The brewer explained the processes and I am going to do my best to sum it up…Evidently, the main difference between and Ale and a Lager is the yeast that is used to make each come from a different group. Lagers are made from colder fermenting yeast and that leaves a much less “yeasty” taste than those that are warmer fermenting used in Ales. Ales have what can be described as a much more fruity taste due to the yeast and the taste it provides. So as an example, I enjoy a strong fruity Dutch Ale in the winter when it is cold outside. These strong ales can warm you from the inside out just like red wine. Lagers are usually described as a much more clean taste and allow the flavor of the beer’s hops to shine through. Lagers can be brewed to be much more subtle in taste and alcohol. I usually go to light lagers when I know I will be drinking for a few hours like on the beach or at a cook out.
Ale as a style of beer has been around much longer than lagers. Ales are thousands of years old; the technology to brew a lager at colder temperatures was just simply not around back when beer was first being brewed. Also, ales are brewed much faster than lagers, think weeks vs. months. Lastly, I think, and this is just one person’s opinion, that a lager is much better served cold, like right out of a cooler of ice on a summer day and an ale is better served closer to cool just a little less than room temperature. Not sure why, but I can pick up a lot more of an ale’s nuances at a warmer temperature.

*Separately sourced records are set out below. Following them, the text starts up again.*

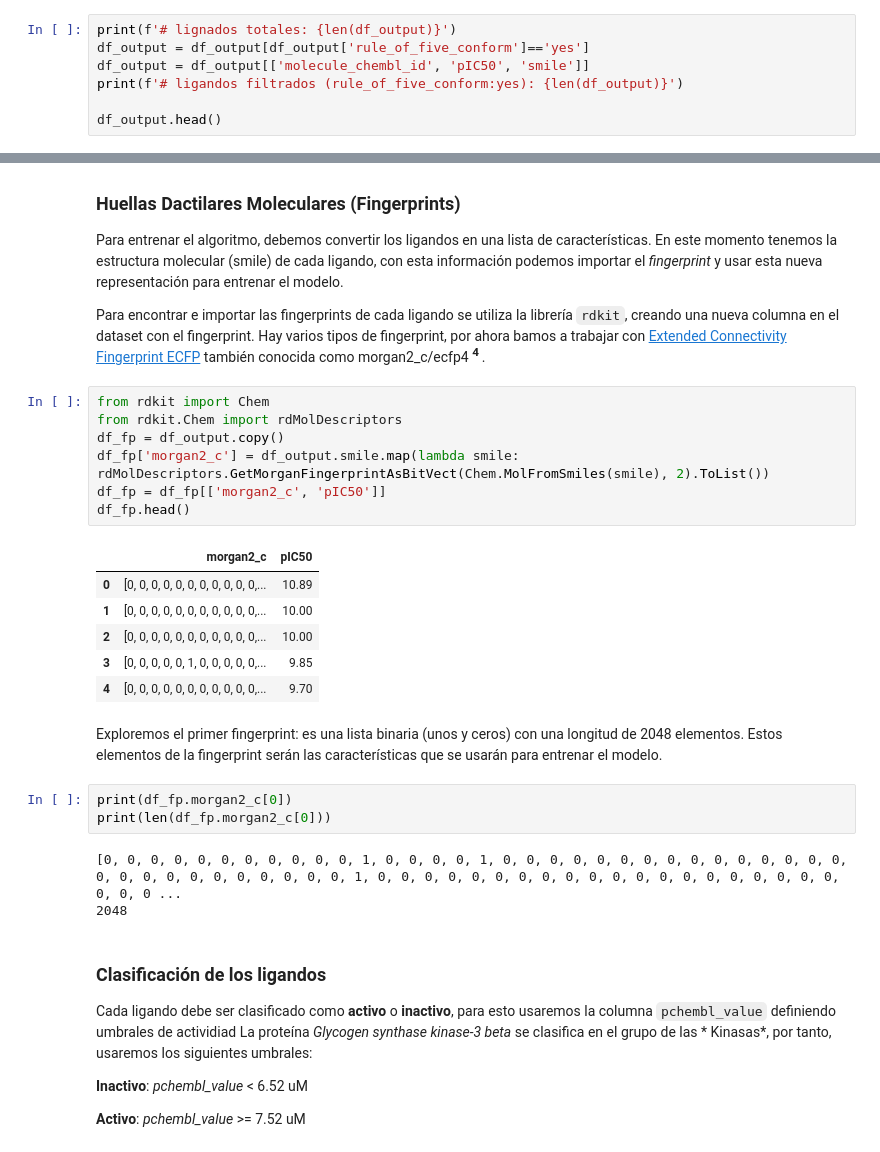
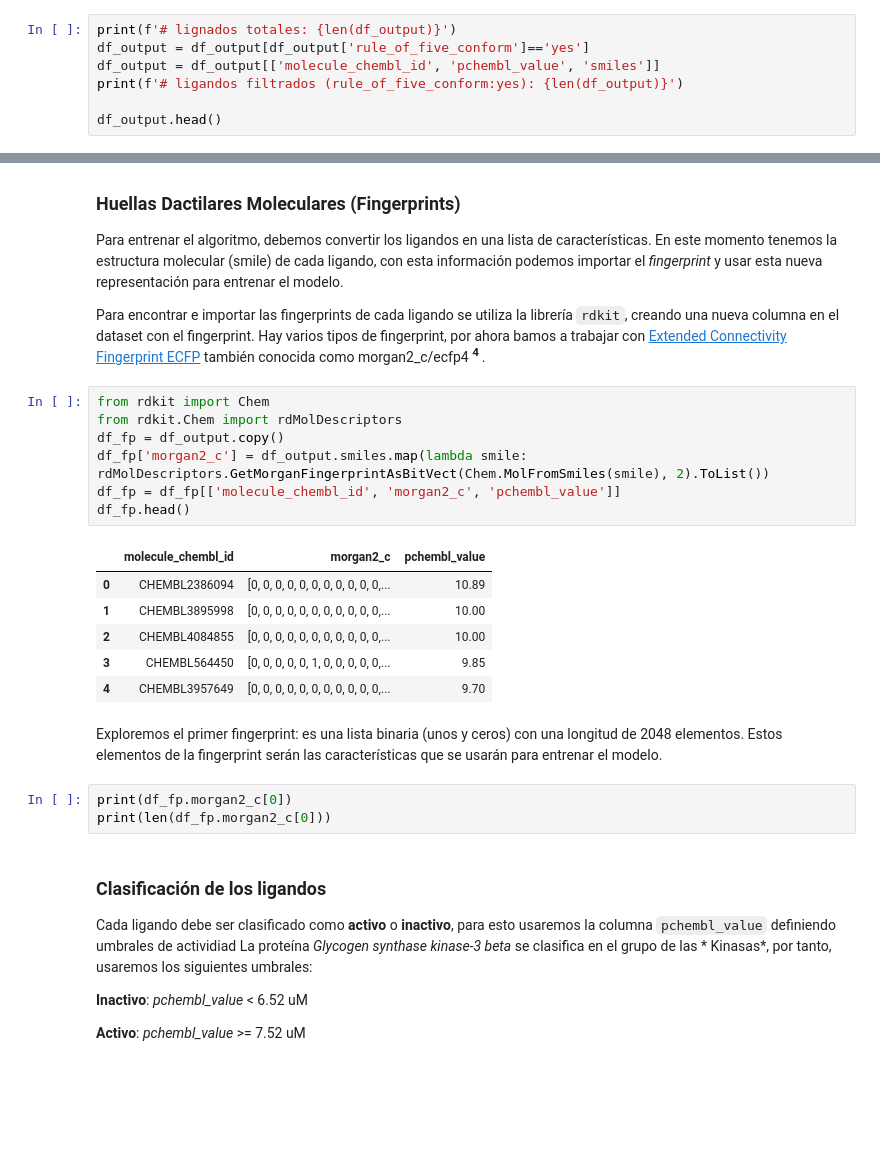
Before and after one commit to Claudia-Alejandra-Martinez/Farmacoinformatica, a Jupyter notebook: 02_Sesiones-practicas/05_Sesion-V/05_Machine_learning.ipynb, the cells around one changed output, grey strips where cells are left out. Drawn from its saved outputs; the diff is of its cells as text; blank space fills up the shorter version.

```diff
--- a/02_Sesiones-practicas/05_Sesion-V/05_Machine_learning.ipynb
+++ b/02_Sesiones-practicas/05_Sesion-V/05_Machine_learning.ipynb
@@ -72,7 +72,7 @@ En esta práctica necesitamos solamente los ligandos que cumplen la *regla de lo
 # %%
 print(f'# lignados totales: {len(df_output)}')
 df_output = df_output[df_output['rule_of_five_conform']=='yes']
-df_output = df_output[['molecule_chembl_id', 'pIC50', 'smile']]
+df_output = df_output[['molecule_chembl_id', 'pchembl_value', 'smiles']]
 print(f'# ligandos filtrados (rule_of_five_conform:yes): {len(df_output)}')
 
 df_output.head()
@@ -94,25 +94,22 @@ Para encontrar e importar las fingerprints de cada ligando se utiliza la librer
 # %%
 from rdkit import Chem
 from rdkit.Chem import rdMolDescriptors
 df_fp = df_output.copy()
-df_fp['morgan2_c'] = df_output.smile.map(lambda smile: rdMolDescriptors.GetMorganFingerprintAsBitVect(Chem.MolFromSmiles(smile), 2).ToList())
-df_fp = df_fp[['morgan2_c', 'pIC50']]
+df_fp['morgan2_c'] = df_output.smiles.map(lambda smile: rdMolDescriptors.GetMorganFingerprintAsBitVect(Chem.MolFromSmiles(smile), 2).ToList())
+df_fp = df_fp[['molecule_chembl_id', 'morgan2_c', 'pchembl_value']]
 df_fp.head()
 # %% [output]
-|  | morgan2_c | pIC50 |
-| 0 | [0, 0, 0, 0, 0, 0, 0, 0, 0, 0, 0,... | 10.89 |
-| 1 | [0, 0, 0, 0, 0, 0, 0, 0, 0, 0, 0,... | 10.00 |
-| 2 | [0, 0, 0, 0, 0, 0, 0, 0, 0, 0, 0,... | 10.00 |
-| 3 | [0, 0, 0, 0, 0, 1, 0, 0, 0, 0, 0,... | 9.85 |
-| 4 | [0, 0, 0, 0, 0, 0, 0, 0, 0, 0, 0,... | 9.70 |
+|  | molecule_chembl_id | morgan2_c | pchembl_value |
+| 0 | CHEMBL2386094 | [0, 0, 0, 0, 0, 0, 0, 0, 0, 0, 0,... | 10.89 |
+| 1 | CHEMBL3895998 | [0, 0, 0, 0, 0, 0, 0, 0, 0, 0, 0,... | 10.00 |
+| 2 | CHEMBL4084855 | [0, 0, 0, 0, 0, 0, 0, 0, 0, 0, 0,... | 10.00 |
+| 3 | CHEMBL564450 | [0, 0, 0, 0, 0, 1, 0, 0, 0, 0, 0,... | 9.85 |
+| 4 | CHEMBL3957649 | [0, 0, 0, 0, 0, 0, 0, 0, 0, 0, 0,... | 9.70 |
 # %% [markdown]
 Exploremos el primer fingerprint: es una lista binaria (unos y ceros) con una longitud de 2048 elementos. Estos elementos de la fingerprint serán las características que se usarán para entrenar el modelo.
 # %%
 print(df_fp.morgan2_c[0])
 print(len(df_fp.morgan2_c[0]))
-# %% [output]
-[0, 0, 0, 0, 0, 0, 0, 0, 0, 0, 0, 1, 0, 0, 0, 0, 1, 0, 0, 0, 0, 0, 0, 0, 0, 0, 0, 0, 0, 0, 0, 0, 0, 0, 0, 0, 0, 0, 0, 0, 0, 0, 0, 1, 0, 0, 0, 0, 0, 0, 0, 0, 0, 0, 0, 0, 0, 0, 0, 0, 0, 0, 0, 0, 0, 0, 0 ...
-2048
 # %% [markdown]
 ### Clasificación de los ligandos
 Cada ligando debe ser clasificado como **activo** o **inactivo**, para esto usaremos la columna `pchembl_value` definiendo umbrales de actividiad
```
Also changed, not shown: parts of 39 cells of this notebook.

I hope this quick guide helps you understand the difference between an ale and a lager. I am by no means an expert, just a guy who enjoys good craft beer. I am passionate about good beer and I believe that good beer should be enjoyed out of a proper beer glass. There are many different beer glasses designed to accompany many styles of beer. Pouring a beer in a beer glass wakes it from its sleep inside that bottle. (Just think about wine, we do not drink it right from the bottle!) To learn which beer glasses and beer glassware are intended for particular brews, check us out at www.brewglasses.com.